A lamp manufactured in this manner is shown in two side elevations in FIGS. 2 and 3. Accommodated in the lamp is a bead set which consists of an insulating bead 6, a filament 7 and two current supplies 8. The current supplies 8 project from below from the pinching zone 9 and are bent outwardly along the pinch. The bead set is not shown in FIG. 1 for clarity.

Patent Citations
Cited PatentFiling datePublication dateApplicantTitle
US1398033 *Apr 23, 1919Nov 22, 1921Oscar V MaurerMethod of making incandescent lamps
US1448351 *Sep 29, 1921Mar 13, 1923Ivan M KirlinProcess of making hollow panes of glass
US2006568 *Jul 1, 1932Jul 2, 1935Westinghouse Lamp CoMethod of sealing metal wires to glass
US2945327 *May 8, 1957Jul 19, 1960Gen ElectricMethod of manufacturing electric lamps or similar devices
US3409342 *Dec 23, 1966Nov 5, 1968Gen ElectricMethod of heat sealing flashlamps containing combustible gas mixtures
US3505050 *Mar 20, 1967Apr 7, 1970Sylvania Electric ProdMethod of making a glass to glass seal
US3688812 *Feb 17, 1971Sep 5, 1972Oceanography Intern CorpMethod for sealing ampoules
US3798491 *Dec 18, 1972Mar 19, 1974Gen ElectricRounded end halogen lamp with spiral exhaust tube and method of manufacutre
CA507999A *Dec 7, 1954Philips NvMethod of filling a vessel with a gas and a vessel filled with gas by means of this method
GB261398A * Title not available
Referenced by
Citing PatentFiling datePublication dateApplicantTitle
US4353727 *Jul 23, 1981Oct 12, 1982Hitachi, Ltd.Method for fabricating fluorescent lamp
US5384709 *Feb 23, 1993Jan 24, 1995Rockwell International CorporationMiniature fluorescent lamp processing apparatus

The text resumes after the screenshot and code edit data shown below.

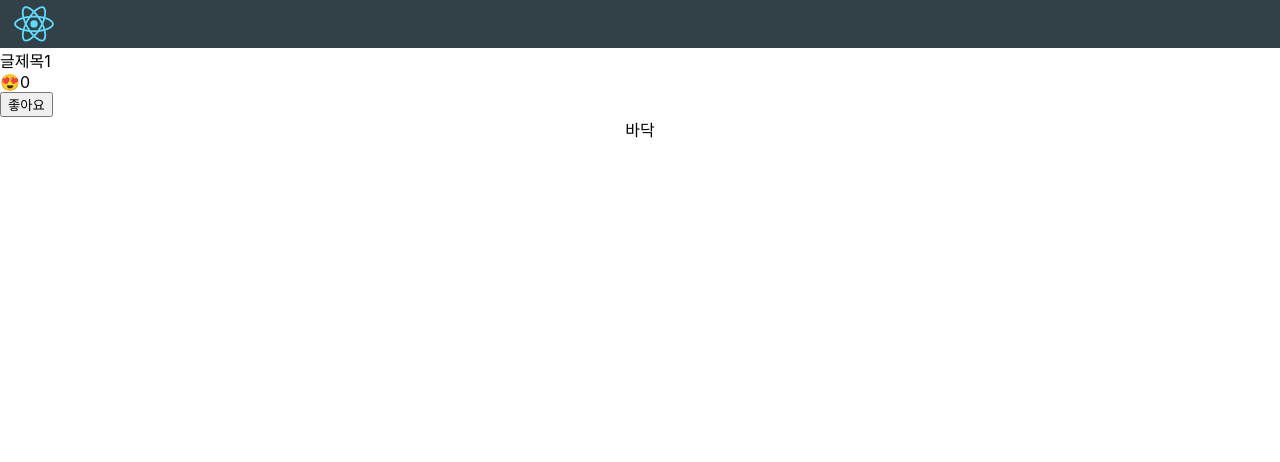
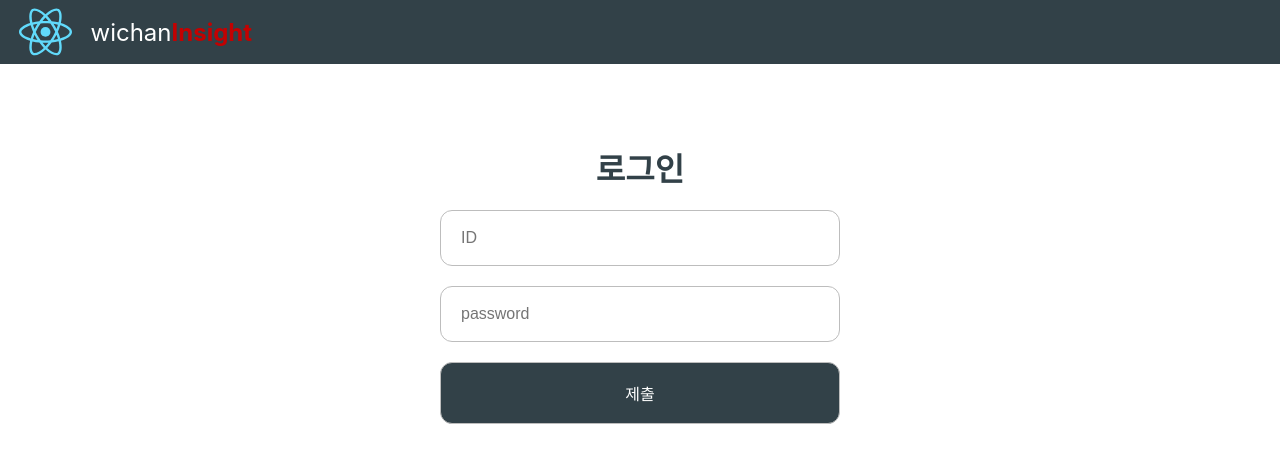
Before and after one commit to wichan7/wic-app-react, a React (Create React App) app: page / in a window 1280 px wide. Shown: the top 462 px of the page. Built offline with nearby package versions, Linux system fonts and the light colour scheme.

Commit message:
add: login page

```diff
--- a/src/App.css
+++ b/src/App.css
@@ -1,7 +1,14 @@
+/* basic elem */
+input::content {
+  padding-left: 10px;
+}
+
+/* toolbars */
 .toolbar {
   display: flex;
   width: 100%;
-  height: 48px;
+  height: 64px;
+  align-items: center;
   background-color: #324148;
 }
 
@@ -9,3 +16,47 @@
   width: auto;
   height: 100%;
 }
+
+.toolbar .title {
+  color: #ffffff;
+  font-size: 24px;
+}
+
+.toolbar .title b {
+  color: rgb(195, 1, 1);
+}
+
+/* form */
+.login-form {
+  display: flex;
+  width: 400px;
+  flex-direction: column;
+  margin: 60px auto auto auto;
+}
+
+.login-form > * {
+  margin-top: 20px;
+}
+
+.login-form > .title {
+  text-align: center;
+  font-size: 2em;
+  font-weight: 700;
+  color: #324148;
+}
+
+.login-form > input {
+  padding: 18px 20px;
+  font-size: 1em;
+  border: 1px solid #bdbdbd;
+  border-radius: 12px;
+}
+
+.login-form > .submit {
+  text-align: center;
+  padding: 18px 0px;
+  background-color: #324148;
+  color: #ffffff;
+  border: 1px solid #bdbdbd;
+  border-radius: 12px;
+}
--- a/src/App.js
+++ b/src/App.js
@@ -5,34 +5,34 @@ import './App.css';
 
 function App() {
 
-  let [title, modifyTitle] = useState('글제목1');
-  let [like, modifyLike] = useState(0, 0);
-
   return (
     <div className="App">
-      <div className="toolbar">
-        <img src={logo} className="logo"/>
+      <Toolbar />
+      <div
+        className="login-form">
+        <span className="title">로그인</span>
+        <input id="userId" type="text" placeholder="ID"/>
+        <input id="password" type="password" placeholder="password"/>
+        <div id="submit" type="submit" className="submit">제출</div>
       </div>
 
-      <div className="">
-        <div>{title}</div>
-        <div>😍{like}</div>
-        <button onClick={ () => modifyLike(like + 1)}>좋아요</button>
-      </div>
-
-      <Footer />
     </div>
   );
 }
 
-function Footer() {
+function Toolbar() {
   return (
     <>
-      <div style={ {"textAlign": "center"} }>
-        바닥
+      <div className="toolbar">
+        <img src={logo} className="logo"/>
+        <span className="title">wichan<b>Insight</b></span>
       </div>
     </>
   )
 }
 
+function login() {
+
+}
+
 export default App;
```
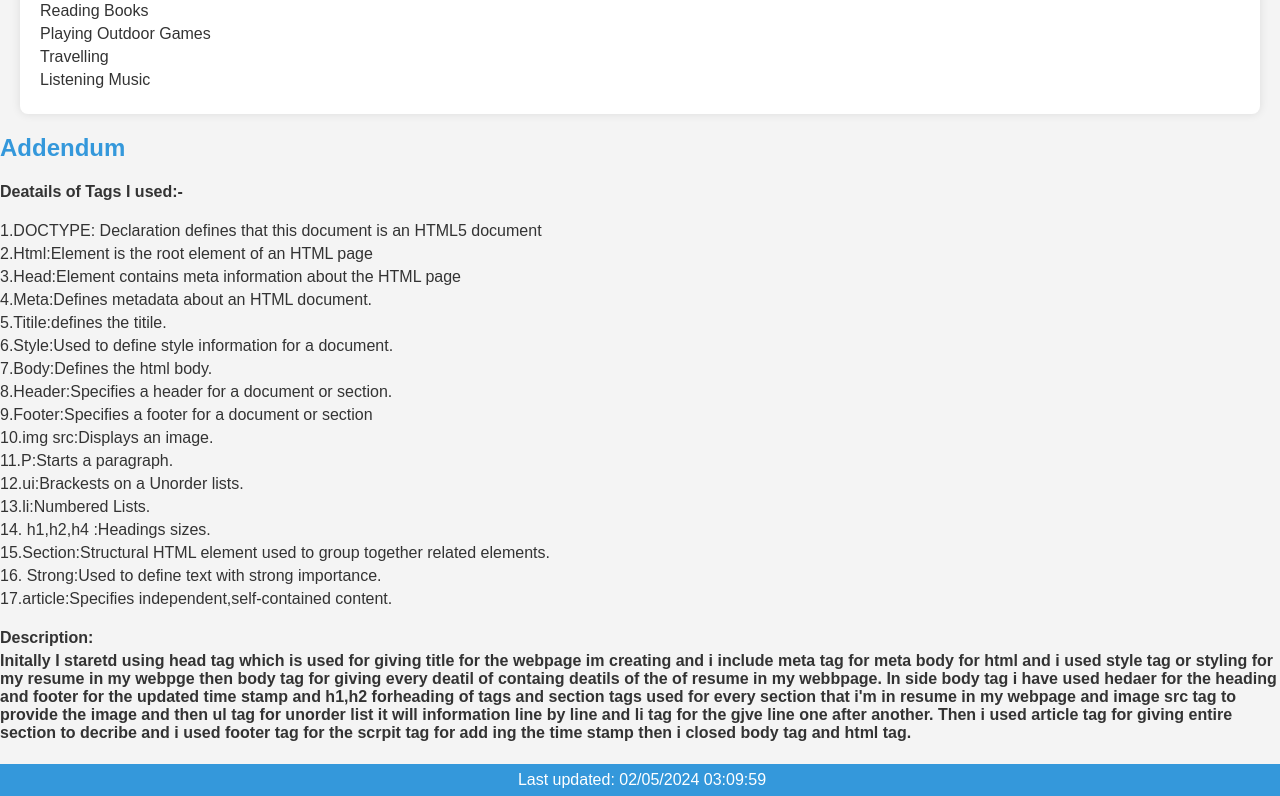
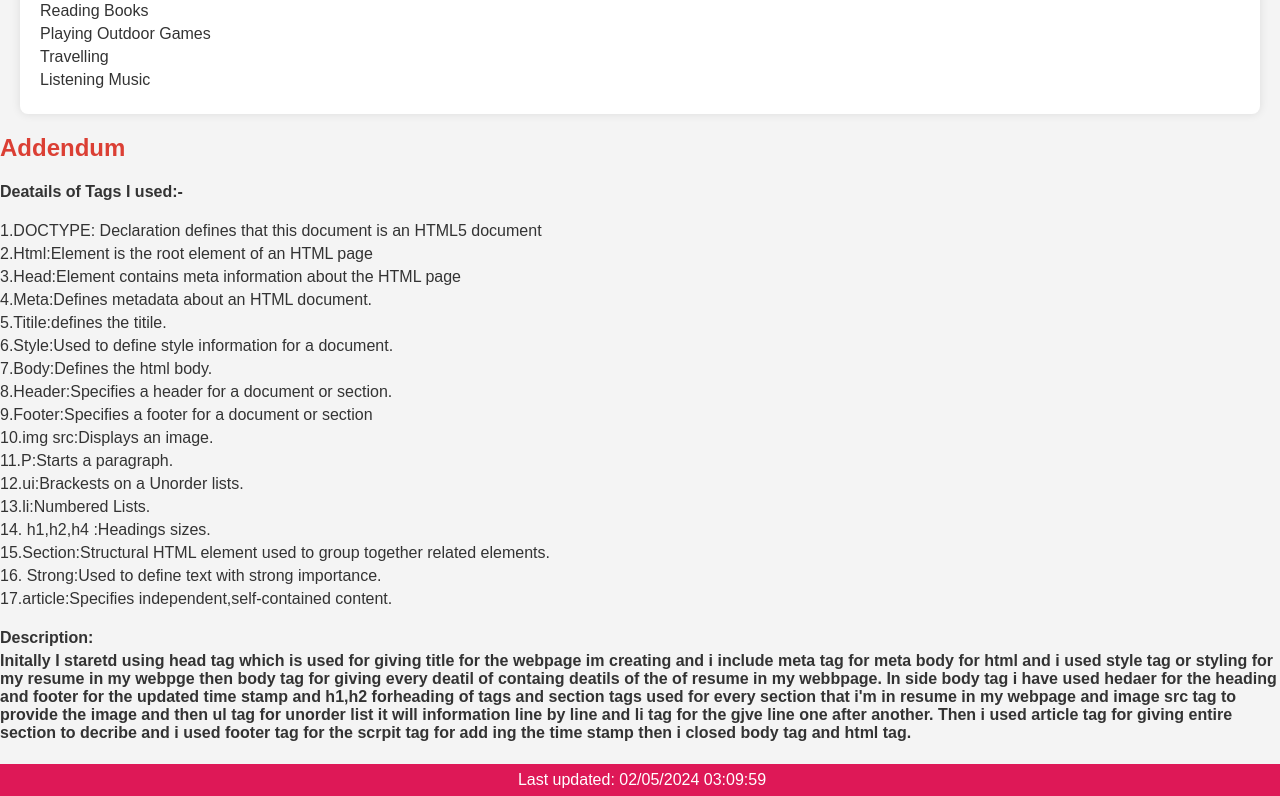
Before and after one commit to SadineniAdarsh/Resume.github.io, a plain HTML site: page index.html in a window 1280 px wide. Shown: the part 1488-2284 px from the top of the page. Drawn offline with Linux system fonts and the light colour scheme.

Commit message:
Add files via upload

```diff
--- a/index.html
+++ b/index.html
@@ -15,7 +15,7 @@
         }
 
         header {
-            background-color: #3498db;
+            background-color: #dc290d;
             color: #fff;
             text-align: center;
             padding: 20px;
@@ -38,7 +38,7 @@
         }
 
         h2 {
-            color: #3498db;
+            color: #db3f34;
         }
         img {
             position: relative;
@@ -58,7 +58,7 @@
         }
 
         footer {
-            background-color: #3498db;
+            background-color: #de1857;
             color: #fff;
             text-align: center;
             padding: 2px;
```
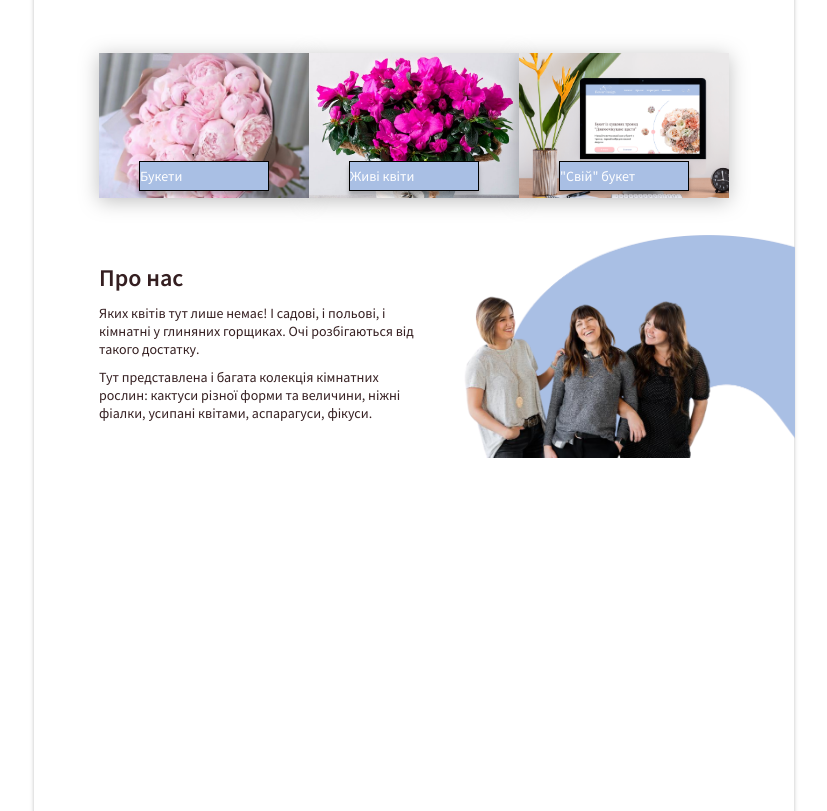
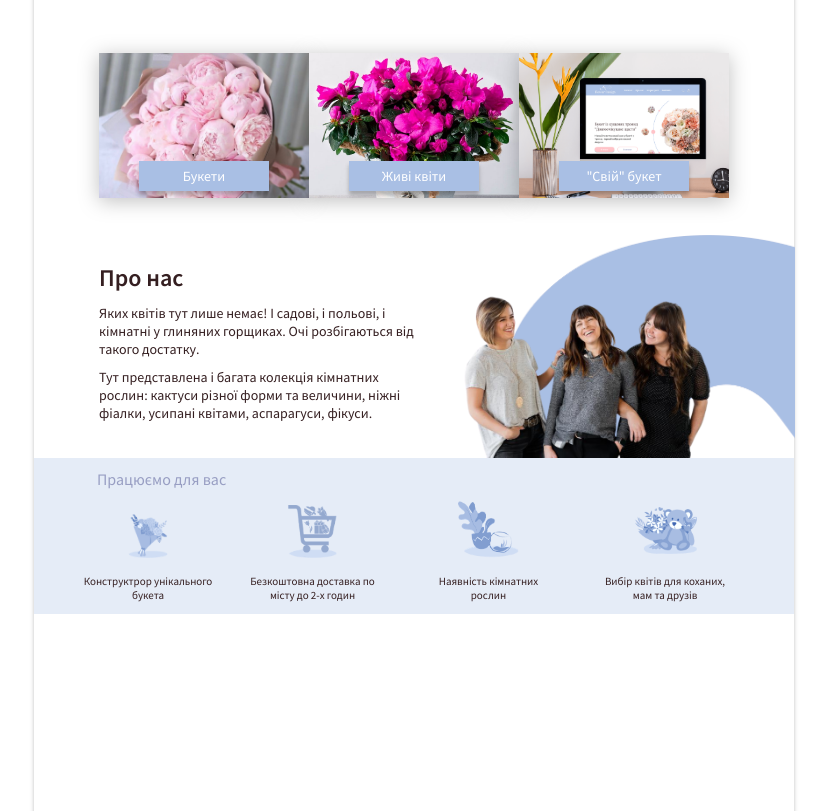
Before and after one commit to VlasSergiy/Study-2023, a plain HTML site: page HTML_CSS/Project/index.html in a window 1280 px wide. Shown: the part 480-1291 px from the top of the page, without its empty margins (226-1053 px from the left). Drawn offline with Linux system fonts and the light colour scheme.

Commit message:
section work__for__your

```diff
--- a/HTML_CSS/Project/index.html
+++ b/HTML_CSS/Project/index.html
@@ -35,22 +35,25 @@
 
         <section class="about">
 
-            <nav class="navNavigation">
-                    <div>
+            <nav class="aboutNavigation">
+                <ul>
+                    <li>
                         <img src="images/bouquets.jpg" alt="bouquets">
+                        <!-- <button></button> -->
                         <div></div>
-                        <p>Букети</p>
-                    </div>
-                    <div>
+                        <p><a href="#">Букети</a></p>
+                    </li>
+                    <li>
                         <img src="images/natural_flowers.jpg" alt="natural_flowers">
                         <div></div>
-                        <p>Живі квіти</p>
-                    </div>
-                    <div>
+                        <p><a href="#">Живі квіти</a></p>
+                    </li>
+                    <li>
                         <img src="images/own_bouquet.png" alt="own_bouquet">
                         <div></div>
-                        <p>"Свій" букет</p>
-                    </div>
+                        <p><a href="#">"Свій" букет</a></p>
+                    </li>
+                </ul>
             </nav>
 
             <h2>Про нас</h2>
@@ -60,8 +63,25 @@
             <div class="aboutBackgroundSecond"></div>
         </section>
 
-        <section>
-
+        <section class="work__for__your">
+            <span>Працюємо для вас</span>
+                <div>
+                        <img src="images/constructor.png" alt="constructor">
+                        <p>Конструктрор унікального букета</p>
+                </div>
+                <div>
+                        <img src="images/delivery.png" alt="indoor">
+                        <p>Безкоштовна доставка по місту до 2-х годин</p>
+                </div>
+                <div>
+                        <img src="images/indoor.png" alt="delivery">
+                        <p>Наявність кімнатних
+                            рослин</p>
+                </div>
+                <div>
+                        <img src="images/for_loved_ones.png" alt="loved">
+                        <p>Вибір квітів для коханих, мам та друзів</p>
+                </div>
         </section>
 
         <section>
--- a/HTML_CSS/Project/styles/style.css
+++ b/HTML_CSS/Project/styles/style.css
@@ -57,7 +57,7 @@ header {
 
 }
 
-.page-navigation ul{
+.page-navigation ul, .aboutNavigation ul{
 
     display: flex;
     width: 100%;
@@ -65,13 +65,13 @@ header {
     margin: 0;
 }
 
-.page-navigation li {
+.page-navigation li, .aboutNavigation li{
     flex-grow: 1;
     text-align: center;
     list-style: none;
 }
 
-.page-navigation li:hover a{
+.page-navigation a:hover{
     text-decoration: underline 1px solid #FFFFFF;
 }
 
@@ -145,13 +145,65 @@ header {
     /* top: 70px; */
 }
 
-.navNavigation div p{
+.about {
+    position: absolute;
+    width: 760px;
+    height: 405px;
+    left: 0px;
+    top: 525px;
+}
+
+.aboutNavigation div{
+    position:absolute;
+    /* border: 1px solid black; */
+}
+
+.aboutNavigation p{
     margin: auto;
-    border:1px solid black;
+    /* border:1px solid black; */
+}
+
+.aboutNavigation a{
+    text-decoration: none;
+
+    font-family: 'Source Sans Pro';
+    font-style: normal;
+    font-weight: 400;
+    font-size: 14px;
+    line-height: 18px;
+    color: #FFFFFF;
+}
+
+.aboutNavigation{
+    position: absolute;
+    width: 760px;
+    height: 145px;
+    left: 0;
 
 }
 
-.navNavigation div:first-child img{
+/* .aboutNavigation ul li:hover{
+
+    width: 140px;
+    height: 35px;
+    left: 100px;
+    top: 105px;
+
+
+
+    background: #A9BFE4;
+    box-shadow: 0px 4px 4px rgba(0, 0, 0, 0.25);
+} */
+
+.aboutNavigation a:hover{
+    position: absolute;
+    font-weight: 700;
+    font-size: 14px;
+    line-height: 18px;
+}
+
+
+.aboutNavigation ul li:first-child img{
     position: absolute;
     width: 210px;
     height: 145px;
@@ -160,7 +212,7 @@ header {
     filter: drop-shadow(0px 3px 10px rgba(0, 0, 0, 0.25));
 }
 
-.navNavigation div:first-child div{
+.aboutNavigation ul li:first-child div{
     position: absolute;
     width: 130px;
     height: 30px;
@@ -171,26 +223,21 @@ header {
     box-shadow: 0px 4px 4px rgba(0, 0, 0, 0.25);
 }
 
-.navNavigation div:first-child p{
+.aboutNavigation ul li:first-child p{
     position: absolute;
     width: 130px;
     height: 30px;
     left: 105px;
     top: 108px;
 
-    font-family: 'Source Sans Pro';
-    font-style: normal;
-    font-weight: 400;
-    font-size: 14px;
     line-height: 18px;
     display: flex;
     align-items: center;
     text-align: center;
-
-    color: #FFFFFF;
+    justify-content: center;
 }
 
-.navNavigation div:nth-child(2) img{
+.aboutNavigation ul li:nth-child(2) img{
     position: absolute;
     width: 210px;
     height: 145px;
@@ -199,7 +246,7 @@ header {
     filter: drop-shadow(0px 3px 10px rgba(0, 0, 0, 0.25));
 }
 
-.navNavigation div:nth-child(2) div{
+.aboutNavigation ul li:nth-child(2) div{
     position: absolute;
     width: 130px;
     height: 30px;
@@ -210,26 +257,21 @@ header {
     box-shadow: 0px 4px 4px rgba(0, 0, 0, 0.25);
 }
 
-.navNavigation div:nth-child(2) p{
+.aboutNavigation ul li:nth-child(2) p{
     position: absolute;
     width: 130px;
     height: 30px;
     left: 315px;
     top: 108px;
 
-    font-family: 'Source Sans Pro';
-    font-style: normal;
-    font-weight: 400;
-    font-size: 14px;
-    line-height: 18px;
     display: flex;
     align-items: center;
     text-align: center;
+    justify-content: center;
 
-    color: #FFFFFF;
 }
 
-.navNavigation div:nth-child(3) img{
+.aboutNavigation ul li:nth-child(3) img{
     position: absolute;
     width: 210px;
     height: 145px;
@@ -238,26 +280,20 @@ header {
     filter: drop-shadow(0px 3px 10px rgba(0, 0, 0, 0.25));
 }
 
-.navNavigation div:nth-child(3) p{
+.aboutNavigation ul li:nth-child(3) p{
     position: absolute;
     width: 130px;
     height: 30px;
     left: 525px;
     top: 108px;
 
-    font-family: 'Source Sans Pro';
-    font-style: normal;
-    font-weight: 400;
-    font-size: 14px;
-    line-height: 18px;
     display: flex;
     align-items: center;
     text-align: center;
-
-    color: #FFFFFF;
+    justify-content: center;
 }
 
-.navNavigation div:nth-child(3) div{
+.aboutNavigation ul li:nth-child(3) div{
     position: absolute;
     width: 130px;
     height: 30px;
@@ -268,15 +304,7 @@ header {
     box-shadow: 0px 4px 4px rgba(0, 0, 0, 0.25);
 }
 
-.about {
-    position: absolute;
-    width: 760px;
-    height: 405px;
-    left: 0px;
-    top: 525px;
-}
-
-.about .aboutBackgroundFirst{
+.aboutBackgroundFirst{
     position: absolute;
     width: 291.27px;
     height: 229px;
@@ -288,7 +316,7 @@ header {
     background-position: bottom;
 }
 
-.about .aboutBackgroundSecond{
+.aboutBackgroundSecond{
     position: absolute;
     width: 292px;
     height: 181px;
@@ -349,3 +377,56 @@ header {
 
     color: #351F21;
 }
+
+.work__for__your{
+    position: absolute;
+    display: flex;
+    width: 760px;
+    height: 156px;
+    left: 0px;
+    top: 930px;
+    background: rgba(169, 191, 228, 0.3);
+
+    justify-content: center;
+    align-items: flex-end;
+    text-align: center;
+}
+
+.work__for__your>span{
+    position: absolute;
+    display: flex;
+    width: 224px;
+    height: 28px;
+    left: 63px;
+    top: 7px;
+    font-style: normal;
+    font-weight: 400;
+    font-size: 16px;
+    line-height: 20px;
+    align-items: center;
+    color: #989EC3;
+}
+
+/* для перевірки */
+/* .work__for__your div{
+    border:1px solid black;
+} */
+
+.work__for__your p{
+    width: 150px;
+    height: 52px;
+    top: 101px;
+    font-style: normal;
+    font-weight: 400;
+    font-size: 11px;
+    line-height: 14px;
+    display: flex;
+    margin: 0 auto;
+    padding: 8px;
+    align-items: center;
+    color: #351F21;
+}
+
+.work__for__your img{
+    width: 35%;
+}
```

Classifications
U.S. Classification65/32.2, 65/36, 65/152, 65/34
International ClassificationH01K3/26, H01K3/20
Cooperative ClassificationH01K3/26
European ClassificationH01K3/26